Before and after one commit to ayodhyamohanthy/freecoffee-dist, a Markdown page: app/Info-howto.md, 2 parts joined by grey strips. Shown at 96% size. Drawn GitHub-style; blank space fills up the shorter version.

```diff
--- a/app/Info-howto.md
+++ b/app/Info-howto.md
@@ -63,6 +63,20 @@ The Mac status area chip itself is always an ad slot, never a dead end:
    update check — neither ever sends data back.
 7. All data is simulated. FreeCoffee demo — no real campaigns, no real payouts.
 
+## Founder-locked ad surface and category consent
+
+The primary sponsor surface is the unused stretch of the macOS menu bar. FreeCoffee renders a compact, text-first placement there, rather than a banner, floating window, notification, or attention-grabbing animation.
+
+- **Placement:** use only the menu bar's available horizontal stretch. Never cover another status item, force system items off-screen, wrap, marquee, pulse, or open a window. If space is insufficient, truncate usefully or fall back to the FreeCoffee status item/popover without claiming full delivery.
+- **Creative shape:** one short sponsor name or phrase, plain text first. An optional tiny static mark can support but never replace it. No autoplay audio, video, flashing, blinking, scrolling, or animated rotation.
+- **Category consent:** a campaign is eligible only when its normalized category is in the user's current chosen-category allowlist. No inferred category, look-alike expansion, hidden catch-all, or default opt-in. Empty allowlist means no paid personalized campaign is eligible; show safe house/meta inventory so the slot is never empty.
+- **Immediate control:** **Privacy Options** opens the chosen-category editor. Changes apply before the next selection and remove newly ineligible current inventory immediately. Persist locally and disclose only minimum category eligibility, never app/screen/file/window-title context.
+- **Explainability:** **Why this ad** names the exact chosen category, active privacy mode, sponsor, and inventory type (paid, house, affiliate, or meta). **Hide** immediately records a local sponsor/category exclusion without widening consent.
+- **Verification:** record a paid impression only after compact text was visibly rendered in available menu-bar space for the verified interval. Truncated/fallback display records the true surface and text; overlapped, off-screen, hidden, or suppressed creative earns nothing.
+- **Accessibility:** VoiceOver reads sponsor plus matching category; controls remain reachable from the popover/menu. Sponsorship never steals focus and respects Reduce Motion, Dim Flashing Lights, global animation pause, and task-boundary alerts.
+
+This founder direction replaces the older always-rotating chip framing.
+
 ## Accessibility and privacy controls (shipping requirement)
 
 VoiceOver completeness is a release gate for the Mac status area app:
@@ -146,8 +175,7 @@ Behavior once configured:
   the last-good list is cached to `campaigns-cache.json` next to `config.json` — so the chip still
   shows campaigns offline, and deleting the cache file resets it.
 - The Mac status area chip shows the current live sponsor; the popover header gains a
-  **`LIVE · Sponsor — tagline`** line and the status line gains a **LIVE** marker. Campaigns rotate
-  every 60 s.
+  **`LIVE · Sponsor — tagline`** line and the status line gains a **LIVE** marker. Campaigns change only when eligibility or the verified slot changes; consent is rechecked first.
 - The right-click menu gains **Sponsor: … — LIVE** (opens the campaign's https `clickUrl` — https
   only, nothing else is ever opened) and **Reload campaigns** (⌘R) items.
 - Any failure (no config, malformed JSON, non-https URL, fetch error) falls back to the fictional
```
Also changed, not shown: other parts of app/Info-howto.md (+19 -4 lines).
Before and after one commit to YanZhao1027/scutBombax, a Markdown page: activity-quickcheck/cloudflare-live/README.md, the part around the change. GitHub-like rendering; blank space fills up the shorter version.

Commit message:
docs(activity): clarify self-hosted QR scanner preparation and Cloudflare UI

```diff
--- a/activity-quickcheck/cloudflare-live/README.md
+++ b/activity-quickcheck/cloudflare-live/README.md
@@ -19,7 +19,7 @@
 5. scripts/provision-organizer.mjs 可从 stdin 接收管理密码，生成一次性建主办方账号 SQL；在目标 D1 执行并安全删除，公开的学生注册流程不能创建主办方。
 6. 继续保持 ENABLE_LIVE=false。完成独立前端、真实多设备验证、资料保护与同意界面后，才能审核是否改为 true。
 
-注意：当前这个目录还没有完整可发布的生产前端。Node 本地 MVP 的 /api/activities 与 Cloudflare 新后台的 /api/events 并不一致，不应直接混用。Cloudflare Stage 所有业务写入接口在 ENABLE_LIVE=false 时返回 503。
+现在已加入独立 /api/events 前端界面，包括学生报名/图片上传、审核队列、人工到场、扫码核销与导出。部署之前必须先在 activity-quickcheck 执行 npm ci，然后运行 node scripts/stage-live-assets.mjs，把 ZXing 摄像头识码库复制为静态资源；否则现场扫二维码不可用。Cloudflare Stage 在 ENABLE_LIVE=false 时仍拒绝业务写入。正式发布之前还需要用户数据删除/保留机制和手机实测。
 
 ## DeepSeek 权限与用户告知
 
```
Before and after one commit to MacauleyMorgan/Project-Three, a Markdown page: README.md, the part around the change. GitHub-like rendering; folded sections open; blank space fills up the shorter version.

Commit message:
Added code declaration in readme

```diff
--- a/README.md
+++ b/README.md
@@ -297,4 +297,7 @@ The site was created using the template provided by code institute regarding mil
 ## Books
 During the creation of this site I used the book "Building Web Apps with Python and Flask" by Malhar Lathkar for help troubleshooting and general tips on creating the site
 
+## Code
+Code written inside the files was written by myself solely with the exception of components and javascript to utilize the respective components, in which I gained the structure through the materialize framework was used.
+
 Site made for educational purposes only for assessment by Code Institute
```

:::::

§ **EXERCISE INSTRUCTIONS**: When a line in the material above contains the word "version", copy that line out.

§ **EXERCISE ANSWER**:
Before and after one commit to ayodhyamohanthy/freecoffee-dist, a Markdown page: app/Info-howto.md, 2 parts joined by grey strips. Shown at 96% size. Drawn GitHub-style; blank space fills up the shorter version.
Before and after one commit to YanZhao1027/scutBombax, a Markdown page: activity-quickcheck/cloudflare-live/README.md, the part around the change. GitHub-like rendering; blank space fills up the shorter version.
Before and after one commit to MacauleyMorgan/Project-Three, a Markdown page: README.md, the part around the change. GitHub-like rendering; folded sections open; blank space fills up the shorter version.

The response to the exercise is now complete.